═════ Dataset excerpts
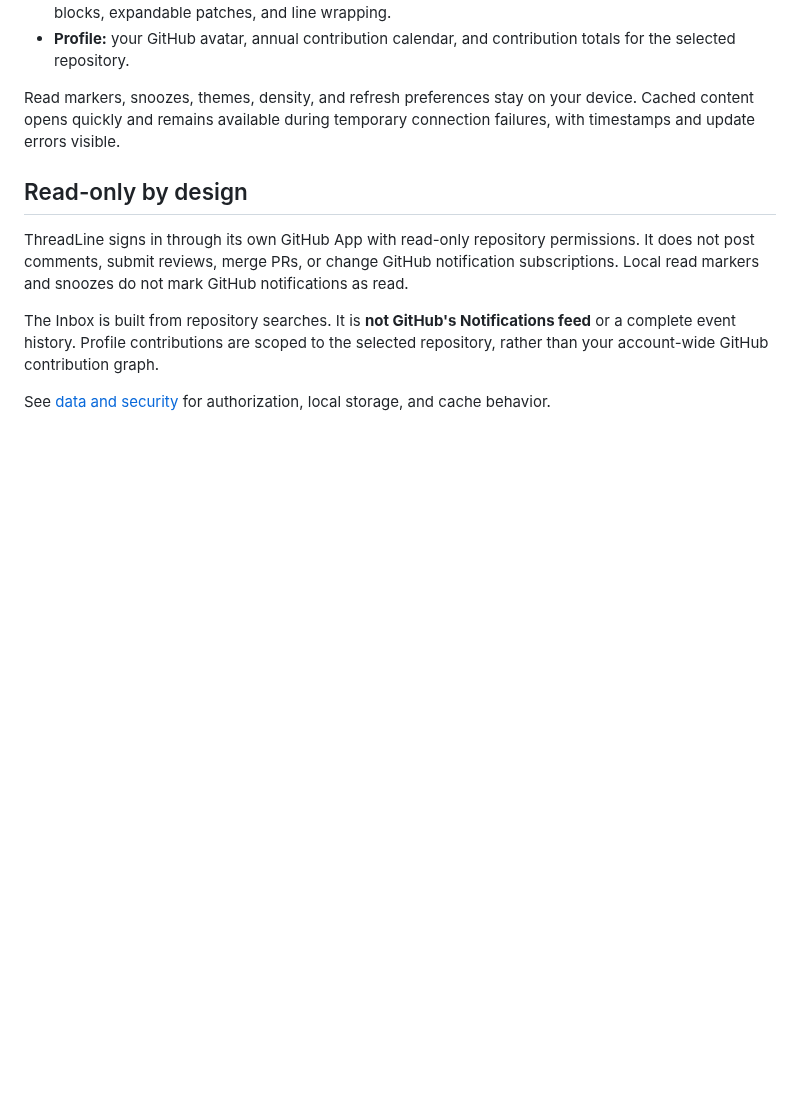
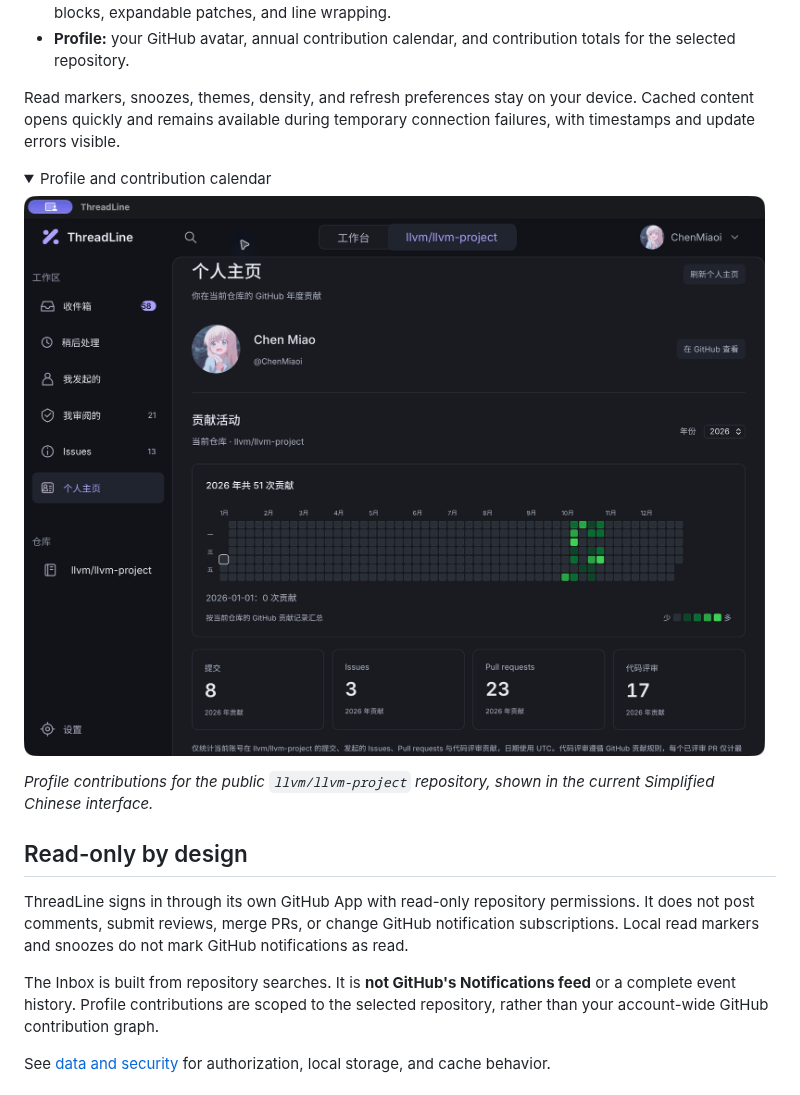
Before and after one commit to ChenMiaoi/threadline, a Markdown page: README.md, the part around one of its changes. Rendered like a GitHub page; pictures changed too: docs/images/profile.jpg (added); folded sections open; blank space fills up the shorter version.

Commit message:
docs: add native screenshots and project status badges

```diff
--- a/README.md
+++ b/README.md
@@ -14,6 +23,15 @@ ThreadLine brings the pull requests, reviews, and issues that need your attentio
 - **Profile:** your GitHub avatar, annual contribution calendar, and contribution totals for the selected repository.
 
 Read markers, snoozes, themes, density, and refresh preferences stay on your device. Cached content opens quickly and remains available during temporary connection failures, with timestamps and update errors visible.
+
+<details>
+<summary>Profile and contribution calendar</summary>
+
+![ThreadLine Profile showing the selected repository's annual contribution calendar](docs/images/profile.jpg)
+
+_Profile contributions for the public `llvm/llvm-project` repository, shown in the current Simplified Chinese interface._
+
+</details>
 
 ## Read-only by design
 
```
Also changed, not shown: other parts of README.md (+9 -0 lines), docs/images/workspace.jpg (added).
══════════
## Work to complete
If pictures appear among the entries above, omit them; repeat everything else verbatim.

## Exercise output
Before and after one commit to ChenMiaoi/threadline, a Markdown page: README.md, the part around one of its changes. Rendered like a GitHub page; pictures changed too: docs/images/profile.jpg (added); folded sections open; blank space fills up the shorter version.

Commit message:
docs: add native screenshots and project status badges

```diff
--- a/README.md
+++ b/README.md
@@ -14,6 +23,15 @@ ThreadLine brings the pull requests, reviews, and issues that need your attentio
 - **Profile:** your GitHub avatar, annual contribution calendar, and contribution totals for the selected repository.
 
 Read markers, snoozes, themes, density, and refresh preferences stay on your device. Cached content opens quickly and remains available during temporary connection failures, with timestamps and update errors visible.
+
+<details>
+<summary>Profile and contribution calendar</summary>
+
+![ThreadLine Profile showing the selected repository's annual contribution calendar](docs/images/profile.jpg)
+
+_Profile contributions for the public `llvm/llvm-project` repository, shown in the current Simplified Chinese interface._
+
+</details>
 
 ## Read-only by design
 
```
Also changed, not shown: other parts of README.md (+9 -0 lines), docs/images/workspace.jpg (added).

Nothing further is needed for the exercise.